Laser cutting big pieces
Swedish subcontractor WTJ uses Bystronic machines and Ruuki steel to achieve turnover in large products like plows and excavator buckets.
Helsinki, Finland - A large investment in state-of-the-art machines, such as a laser sheet metal cutter, seems to be paying off for a young company based in the small village of Arbra, Sweden. In less than 18 months, WTJ has reached a turnover of more than 30 million Swedish kronor (~US$4.532 million) as a subcontractor of plows, excavator buckets, trailers, pounders and more. Their customers are found in a number of industries and are both local and international.
The machinery includes the largest welding robot (ABB) in Sweden, a Bystronic press brake that handles sheet metal of 1250 tons and with a width of 7 m, and a laser-cutting machine from Bystronic for sheet metal in sizes of up to 6500 mm x 2500 mm. Any assignment, whether it is to cut and bend pieces of steel from 7 cm to as much as 7 m, are possible thanks to the modern machinery.
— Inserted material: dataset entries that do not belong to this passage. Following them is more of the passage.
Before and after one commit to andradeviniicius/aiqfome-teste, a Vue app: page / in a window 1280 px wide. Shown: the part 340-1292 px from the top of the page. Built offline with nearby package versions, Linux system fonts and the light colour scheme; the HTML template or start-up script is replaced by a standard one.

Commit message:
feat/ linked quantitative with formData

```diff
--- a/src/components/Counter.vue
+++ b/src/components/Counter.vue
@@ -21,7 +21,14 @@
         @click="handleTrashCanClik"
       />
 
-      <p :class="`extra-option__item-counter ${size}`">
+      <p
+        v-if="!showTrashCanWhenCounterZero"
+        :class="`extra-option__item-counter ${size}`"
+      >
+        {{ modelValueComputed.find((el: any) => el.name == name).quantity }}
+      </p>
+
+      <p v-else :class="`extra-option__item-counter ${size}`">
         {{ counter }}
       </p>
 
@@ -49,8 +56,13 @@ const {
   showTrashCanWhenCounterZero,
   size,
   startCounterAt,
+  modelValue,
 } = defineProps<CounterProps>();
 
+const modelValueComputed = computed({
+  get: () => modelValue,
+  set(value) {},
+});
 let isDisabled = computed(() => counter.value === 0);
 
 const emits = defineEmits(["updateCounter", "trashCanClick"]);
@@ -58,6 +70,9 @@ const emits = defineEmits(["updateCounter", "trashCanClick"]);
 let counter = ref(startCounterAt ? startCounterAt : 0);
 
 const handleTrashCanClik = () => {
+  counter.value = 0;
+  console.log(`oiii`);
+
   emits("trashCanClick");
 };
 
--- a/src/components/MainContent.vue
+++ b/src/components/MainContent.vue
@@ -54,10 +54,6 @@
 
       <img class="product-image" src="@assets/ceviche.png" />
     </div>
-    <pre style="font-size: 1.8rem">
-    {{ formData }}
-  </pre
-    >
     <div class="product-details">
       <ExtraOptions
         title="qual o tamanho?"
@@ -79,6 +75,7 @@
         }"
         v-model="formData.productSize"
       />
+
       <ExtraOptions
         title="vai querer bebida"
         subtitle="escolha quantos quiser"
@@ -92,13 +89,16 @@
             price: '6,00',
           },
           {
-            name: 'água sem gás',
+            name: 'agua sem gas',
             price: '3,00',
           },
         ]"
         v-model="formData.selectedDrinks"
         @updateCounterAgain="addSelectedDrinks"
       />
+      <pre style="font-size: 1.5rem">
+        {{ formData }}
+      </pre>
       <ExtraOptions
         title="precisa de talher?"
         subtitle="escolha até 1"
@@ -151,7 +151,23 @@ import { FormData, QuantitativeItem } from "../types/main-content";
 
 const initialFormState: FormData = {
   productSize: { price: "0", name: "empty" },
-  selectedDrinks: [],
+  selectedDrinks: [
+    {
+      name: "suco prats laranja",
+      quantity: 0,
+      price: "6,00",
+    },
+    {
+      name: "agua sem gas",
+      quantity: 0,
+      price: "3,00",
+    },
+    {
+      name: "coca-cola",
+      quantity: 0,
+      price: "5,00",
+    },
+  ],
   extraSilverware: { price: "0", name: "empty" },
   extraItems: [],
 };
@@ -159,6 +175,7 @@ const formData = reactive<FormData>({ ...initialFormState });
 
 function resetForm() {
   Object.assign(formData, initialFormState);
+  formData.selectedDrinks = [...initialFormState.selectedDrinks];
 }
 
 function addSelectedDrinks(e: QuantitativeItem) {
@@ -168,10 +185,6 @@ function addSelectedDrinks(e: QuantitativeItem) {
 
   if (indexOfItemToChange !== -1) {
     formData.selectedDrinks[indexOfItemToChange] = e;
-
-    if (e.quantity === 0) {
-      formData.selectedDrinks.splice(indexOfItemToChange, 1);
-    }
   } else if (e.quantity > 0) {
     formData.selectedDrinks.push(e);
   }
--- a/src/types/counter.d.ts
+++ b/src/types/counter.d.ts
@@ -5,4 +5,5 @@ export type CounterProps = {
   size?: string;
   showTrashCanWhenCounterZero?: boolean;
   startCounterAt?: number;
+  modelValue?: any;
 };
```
"We are the only supplier in the business with cutting, bending, welding, paintwork and assembly under the same roof," says Anders Jarnkrok, site manager at WTJ. "This way, it's easy for us to deliver a final product from our premises, skipping unnecessary transportation back and forth to sub-suppliers."
Several times a week a large truck delivers special steel from Ruukki to the WTJ site, which spans 6000 sq.m. For the past year, Ruukki has delivered more than 2000 tons of special steel to the company. Because size matters to WTJ and its customers, Ruukki delivers WTJ special steel that can be laser-cut to metal sheets in sizes of up to 6500 mm x 2500 mm.
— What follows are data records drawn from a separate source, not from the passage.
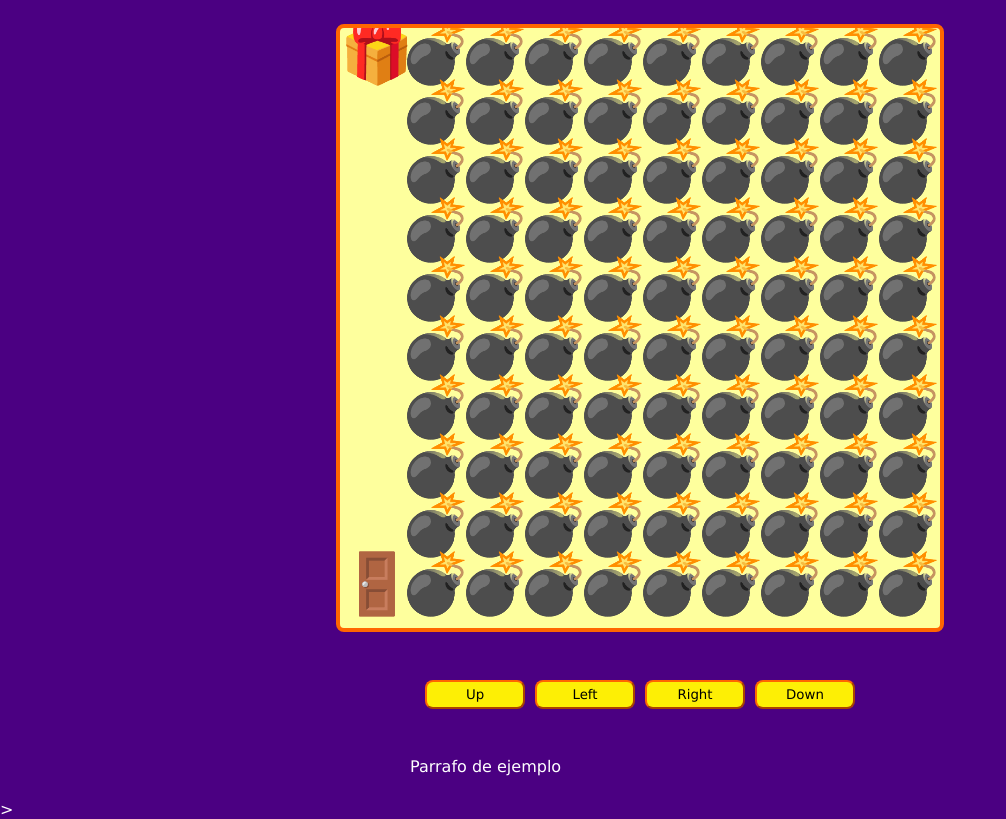
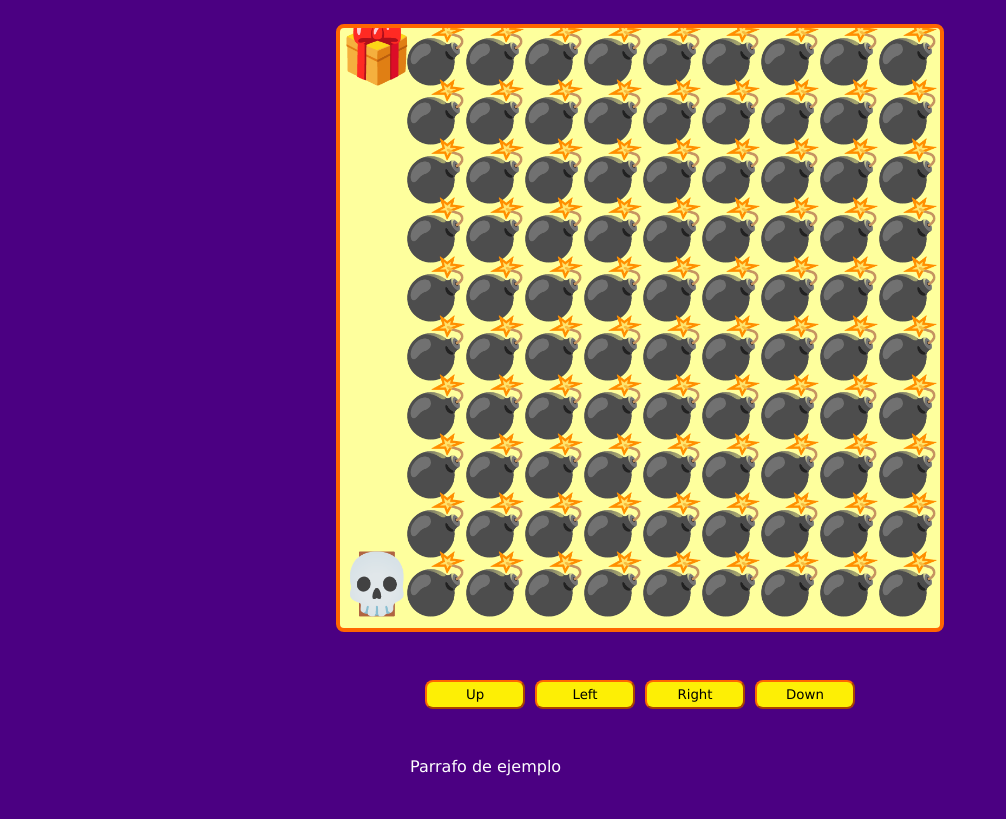
Before and after one commit to SgtGarro/platzi-videogame-javascript, a plain HTML site: page index.html in a window 1280 px wide. Shown: the whole page, without its empty margins (0-1006 px from the left). Drawn offline with Linux system fonts and the light colour scheme.

Commit message:
Clean and draw the movement of the player

```diff
--- a/index.html
+++ b/index.html
@@ -20,7 +20,7 @@
       <p>Parrafo de ejemplo</p>
     </div>
   </div>
-  <script src="js/maps.js"></script>>
+  <script src="js/maps.js"></script>
   <script src="js/main.js"></script>
 </body>
 </html>
--- a/js/main.js
+++ b/js/main.js
@@ -12,7 +12,32 @@ const btnRight = document.querySelector("#right");
 
 let canvasSize, elementsSize;
 
-const init = function () {
+const playerPosition = {
+  x: undefined,
+  y: undefined,
+};
+
+const drawPlayer = function () {
+  game.fillText(
+    emojis["PLAYER"],
+    playerPosition.x * elementsSize,
+    playerPosition.y * elementsSize
+  );
+};
+
+const drawMap = function (mapRowsCols) {
+  mapRowsCols.forEach((row, y) =>
+    row.forEach((col, x) => {
+      if (col === "O" && !playerPosition.x && !playerPosition.y) {
+        playerPosition.x = x;
+        playerPosition.y = y;
+      }
+      game.fillText(emojis[col], x * elementsSize, y * elementsSize);
+    })
+  );
+};
+
+const startGame = function () {
   game.font = `${elementsSize}px Verdana`;
   game.textBaseline = "top";
 
@@ -23,11 +48,12 @@ const init = function () {
   const mapRows = maps[level].trim().replaceAll(" ", "").split("\n");
   const mapRowsCols = mapRows.map((row) => row.split(""));
 
-  mapRowsCols.forEach((row, y) =>
-    row.forEach((col, x) => {
-      game.fillText(emojis[col], x * elementsSize, y * elementsSize);
-    })
-  );
+  // Clear
+  game.clearRect(0, 0, canvasSize, canvasSize);
+
+  // Draw
+  drawMap(mapRowsCols);
+  drawPlayer();
 };
 
 const setCanvasSize = function () {
@@ -38,26 +64,30 @@ const setCanvasSize = function () {
 
   elementsSize = canvasSize / 10 - 1;
 
-  init();
+  startGame();
 };
 
 setCanvasSize();
 
-window.addEventListener("load", init);
+window.addEventListener("load", startGame);
 window.addEventListener("resize", setCanvasSize);
 
 // Movement of the player
 const moveUp = function () {
-  console.log("Going up");
+  playerPosition.y--;
+  startGame();
 };
 const moveDown = function () {
-  console.log("Going down");
+  playerPosition.y++;
+  startGame();
 };
 const moveLeft = function () {
-  console.log("Going left");
+  playerPosition.x--;
+  startGame();
 };
 const moveRight = function () {
-  console.log("Going right");
+  playerPosition.x++;
+  startGame();
 };
 
 window.addEventListener("keydown", function (e) {
@@ -86,3 +116,5 @@ btnUp.addEventListener("click", moveUp);
 btnDown.addEventListener("click", moveDown);
 btnLeft.addEventListener("click", moveLeft);
 btnRight.addEventListener("click", moveRight);
+
+console.log(playerPosition);
--- a/js/tempCodeRunnerFile.js
+++ /dev/null
@@ -1,2 +0,0 @@
-const map = Math.floor(Math.random() * 3);
-const currentMap = maps[map].split("");
```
"Ruukki always delivers on time, the products are of good quality, and its fellow co-workers' technical know-how is of great use to us," says Jarnkrok.
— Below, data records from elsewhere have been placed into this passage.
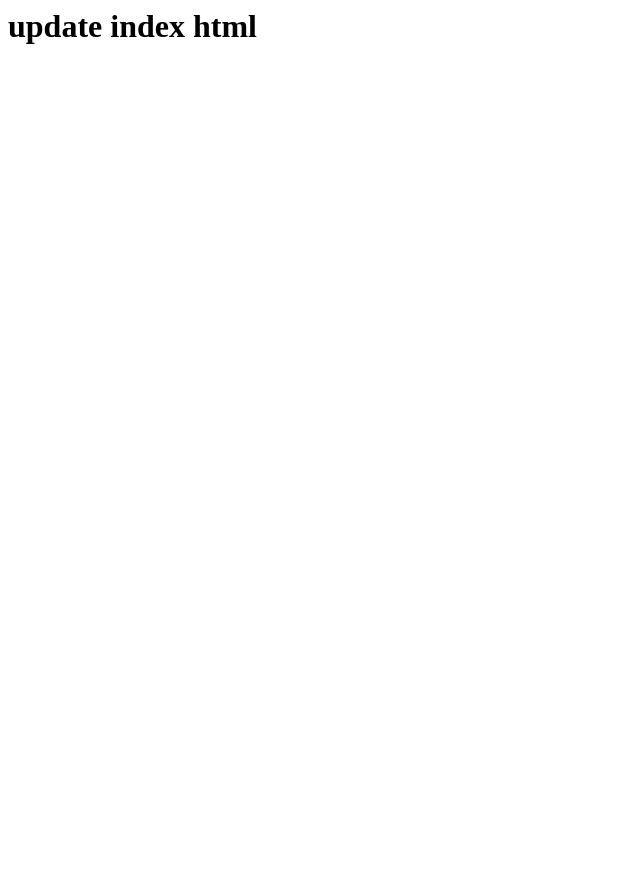
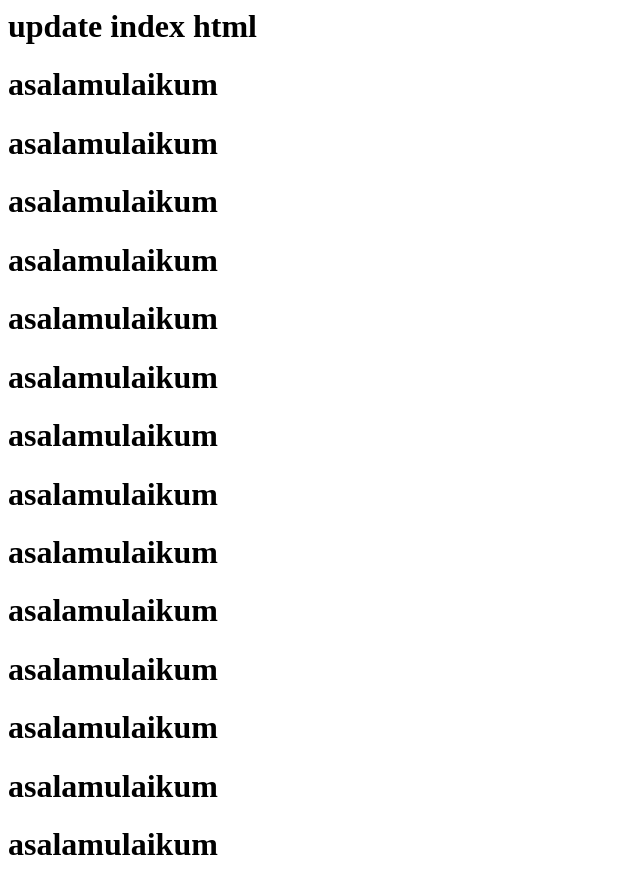
Before and after one commit to ilhamsudrajat/Git, a plain HTML site: page index.html in a window 1280 px wide. Shown: the whole page, without its empty margins (0-640 px from the left). Before the commit the page ends 800 px from the top, so only its background shows below. Drawn offline with Linux system fonts and the light colour scheme.

Commit message:
terbarukan

```diff
--- a/index.html
+++ b/index.html
@@ -7,6 +7,19 @@
     <title>Document</title>
 </head>
 <body>
-
+    <h1>asalamulaikum</h1>
+    <h1>asalamulaikum</h1>
+    <h1>asalamulaikum</h1>
+    <h1>asalamulaikum</h1>
+    <h1>asalamulaikum</h1>
+    <h1>asalamulaikum</h1>
+    <h1>asalamulaikum</h1>
+    <h1>asalamulaikum</h1>
+    <h1>asalamulaikum</h1>
+    <h1>asalamulaikum</h1>
+    <h1>asalamulaikum</h1>
+    <h1>asalamulaikum</h1>
+    <h1>asalamulaikum</h1>
+    <h1>asalamulaikum</h1>
 </body>
 </html>
```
The main challenge for WTJ is to keep up with demand from its customers.
"Within the near future, we need to employ 10 to 15 more people," says Jarnkrok. "Our goal is to have a turnover of 100 million Swedish kronor [~US$15.1 million] in 2015."
(Image via Shutterstock)